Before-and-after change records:
··········

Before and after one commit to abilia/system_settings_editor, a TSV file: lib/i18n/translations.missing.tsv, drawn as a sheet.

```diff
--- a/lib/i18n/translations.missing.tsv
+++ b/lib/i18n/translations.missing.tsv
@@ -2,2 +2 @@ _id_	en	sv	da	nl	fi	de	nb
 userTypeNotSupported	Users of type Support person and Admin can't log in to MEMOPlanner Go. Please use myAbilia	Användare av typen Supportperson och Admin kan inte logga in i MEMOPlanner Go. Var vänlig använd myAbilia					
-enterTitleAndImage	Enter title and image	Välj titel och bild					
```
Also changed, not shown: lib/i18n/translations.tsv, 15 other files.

··········

→ **AIM OF THE TASK**: In the records above, collect each line with "missing".

→ **EXERCISE OUTPUT**:
Before and after one commit to abilia/system_settings_editor, a TSV file: lib/i18n/translations.missing.tsv, drawn as a sheet.
--- a/lib/i18n/translations.missing.tsv
+++ b/lib/i18n/translations.missing.tsv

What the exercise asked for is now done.